  • Replanting of trees to weigh on production for four years

Ghana’s cocoa regulator is facing a shortage of beans to meet all its sales commitments as disease is affecting more of the crop than previously estimated, according to people familiar with the matter.

An outbreak of the swollen shoot virus will probably reduce the harvest of the world’s second-largest cocoa grower to 800,000 metric tons for the season through September, said the people, who asked not to be identified because they’re not authorized to speak publicly about the matter.

An initial estimate of 900,000 tons was cut to 850,000 tons last month following a crop assessment.

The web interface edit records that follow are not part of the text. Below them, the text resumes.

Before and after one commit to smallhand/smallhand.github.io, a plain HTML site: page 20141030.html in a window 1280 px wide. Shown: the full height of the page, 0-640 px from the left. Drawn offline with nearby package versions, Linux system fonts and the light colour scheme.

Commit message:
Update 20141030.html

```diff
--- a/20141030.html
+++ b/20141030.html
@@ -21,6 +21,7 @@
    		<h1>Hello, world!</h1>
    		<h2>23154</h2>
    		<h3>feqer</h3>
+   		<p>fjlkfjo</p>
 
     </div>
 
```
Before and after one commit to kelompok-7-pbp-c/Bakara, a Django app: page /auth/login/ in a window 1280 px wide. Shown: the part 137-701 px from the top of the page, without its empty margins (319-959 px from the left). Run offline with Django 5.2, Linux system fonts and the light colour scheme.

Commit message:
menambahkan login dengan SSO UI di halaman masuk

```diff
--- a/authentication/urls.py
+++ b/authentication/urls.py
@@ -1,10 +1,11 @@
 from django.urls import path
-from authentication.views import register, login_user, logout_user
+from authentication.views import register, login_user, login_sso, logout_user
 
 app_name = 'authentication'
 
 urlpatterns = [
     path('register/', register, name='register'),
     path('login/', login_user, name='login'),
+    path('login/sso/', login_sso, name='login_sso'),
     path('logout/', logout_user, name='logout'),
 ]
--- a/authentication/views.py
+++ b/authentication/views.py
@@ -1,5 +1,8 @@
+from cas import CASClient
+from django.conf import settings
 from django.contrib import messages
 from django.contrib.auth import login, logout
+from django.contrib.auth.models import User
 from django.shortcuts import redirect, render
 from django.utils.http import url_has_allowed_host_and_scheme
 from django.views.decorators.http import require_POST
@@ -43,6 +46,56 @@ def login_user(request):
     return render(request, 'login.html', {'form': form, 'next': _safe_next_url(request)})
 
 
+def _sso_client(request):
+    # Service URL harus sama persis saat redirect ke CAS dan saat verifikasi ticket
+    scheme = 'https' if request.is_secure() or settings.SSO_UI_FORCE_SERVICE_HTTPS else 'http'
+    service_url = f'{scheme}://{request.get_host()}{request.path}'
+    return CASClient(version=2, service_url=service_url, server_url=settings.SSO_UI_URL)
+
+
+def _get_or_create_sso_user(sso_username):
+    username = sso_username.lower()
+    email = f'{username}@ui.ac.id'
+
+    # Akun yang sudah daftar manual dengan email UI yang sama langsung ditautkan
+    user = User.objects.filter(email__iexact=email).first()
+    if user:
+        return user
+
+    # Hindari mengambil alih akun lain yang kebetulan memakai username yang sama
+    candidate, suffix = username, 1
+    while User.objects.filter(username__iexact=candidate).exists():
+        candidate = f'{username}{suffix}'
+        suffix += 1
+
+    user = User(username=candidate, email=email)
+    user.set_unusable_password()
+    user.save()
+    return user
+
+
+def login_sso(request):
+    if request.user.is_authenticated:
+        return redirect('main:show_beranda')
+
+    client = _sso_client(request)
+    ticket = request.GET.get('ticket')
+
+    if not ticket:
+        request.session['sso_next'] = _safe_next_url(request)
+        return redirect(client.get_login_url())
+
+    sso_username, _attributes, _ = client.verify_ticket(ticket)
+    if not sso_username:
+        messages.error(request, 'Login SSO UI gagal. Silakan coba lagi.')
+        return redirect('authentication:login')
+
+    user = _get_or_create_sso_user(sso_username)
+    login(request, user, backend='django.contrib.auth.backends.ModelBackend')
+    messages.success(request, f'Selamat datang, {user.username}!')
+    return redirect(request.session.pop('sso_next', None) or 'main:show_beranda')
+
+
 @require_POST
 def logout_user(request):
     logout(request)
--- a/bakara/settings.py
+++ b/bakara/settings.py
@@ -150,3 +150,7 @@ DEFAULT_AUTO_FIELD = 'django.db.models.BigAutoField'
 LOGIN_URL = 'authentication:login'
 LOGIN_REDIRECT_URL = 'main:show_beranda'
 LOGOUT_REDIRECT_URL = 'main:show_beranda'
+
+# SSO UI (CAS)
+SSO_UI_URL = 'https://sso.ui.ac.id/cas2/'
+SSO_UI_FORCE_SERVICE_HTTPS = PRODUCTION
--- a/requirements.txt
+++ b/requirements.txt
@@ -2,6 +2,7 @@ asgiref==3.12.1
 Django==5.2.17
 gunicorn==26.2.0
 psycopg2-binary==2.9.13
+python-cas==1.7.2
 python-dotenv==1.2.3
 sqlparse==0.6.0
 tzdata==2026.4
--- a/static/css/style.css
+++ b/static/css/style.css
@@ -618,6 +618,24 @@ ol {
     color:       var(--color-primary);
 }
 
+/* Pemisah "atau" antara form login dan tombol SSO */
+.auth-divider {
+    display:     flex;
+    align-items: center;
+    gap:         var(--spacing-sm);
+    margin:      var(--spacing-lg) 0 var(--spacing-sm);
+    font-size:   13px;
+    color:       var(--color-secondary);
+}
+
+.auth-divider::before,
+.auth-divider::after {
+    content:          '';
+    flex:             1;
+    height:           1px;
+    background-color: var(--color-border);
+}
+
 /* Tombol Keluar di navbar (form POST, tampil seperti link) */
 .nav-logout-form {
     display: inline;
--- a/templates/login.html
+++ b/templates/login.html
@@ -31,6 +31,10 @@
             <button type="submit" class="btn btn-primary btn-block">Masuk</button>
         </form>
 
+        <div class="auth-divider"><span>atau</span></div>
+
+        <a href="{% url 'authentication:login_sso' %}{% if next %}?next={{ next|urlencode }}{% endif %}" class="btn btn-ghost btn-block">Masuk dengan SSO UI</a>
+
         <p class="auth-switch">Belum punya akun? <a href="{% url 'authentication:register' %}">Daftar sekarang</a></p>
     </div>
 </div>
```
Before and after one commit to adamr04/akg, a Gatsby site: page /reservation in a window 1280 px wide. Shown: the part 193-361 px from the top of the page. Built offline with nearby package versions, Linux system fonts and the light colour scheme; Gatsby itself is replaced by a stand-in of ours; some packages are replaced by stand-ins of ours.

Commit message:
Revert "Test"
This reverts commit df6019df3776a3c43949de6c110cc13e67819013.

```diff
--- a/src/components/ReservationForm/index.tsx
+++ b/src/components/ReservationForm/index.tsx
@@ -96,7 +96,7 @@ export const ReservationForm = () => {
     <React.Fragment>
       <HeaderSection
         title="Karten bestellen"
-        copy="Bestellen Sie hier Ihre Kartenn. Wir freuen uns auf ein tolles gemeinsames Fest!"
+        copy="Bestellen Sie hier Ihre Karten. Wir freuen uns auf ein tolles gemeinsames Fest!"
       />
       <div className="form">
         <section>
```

Ghana Cocoa Board’s chief executive officer, Joseph Boahen Aidoo, led a delegation to the growing areas last week to reassess the situation. The outbreak will speed-up plans to replant old trees and reduce the crop’s potential for about four years while new plants reach maturity, said the people.

Less Cocoa
Ghana’s cocoa crop is expected to be the lowest in three years

Source: Ghana Cocoa Board, Bloomberg

NOTE: 2018-19 figure is an estimate

The swollen shoot virus causes abnormally shaped pods, leading to lower yields.

While the disease is not uncommon across cocoa growing regions in West Africa, the current outbreak in three of Ghana’s biggest planting areas is particularly devastating.
A spokeswoman for Ghana Cocoa Board declined to comment. Aidoo wouldn’t immediately comment when contacted by phone.

The “outbreak is very alarming and troubling for farmers,” said Samuel Quainoo, a chief producer who supervises 16,000 small-scale growers near the southwestern border with Ivory Coast. “About two-thirds of the tree stock in the district have to be cut down.”

As a consequence, the regulator is likely to postpone some deliveries until next season for $200 million in sales that it secured through early payments for this year’s light harvest, said the people. The light harvest is the smaller of the two annual crops and its proceeds are reserved for local grinders.

Credit: Bloomberg

( By Ekow Dontoh )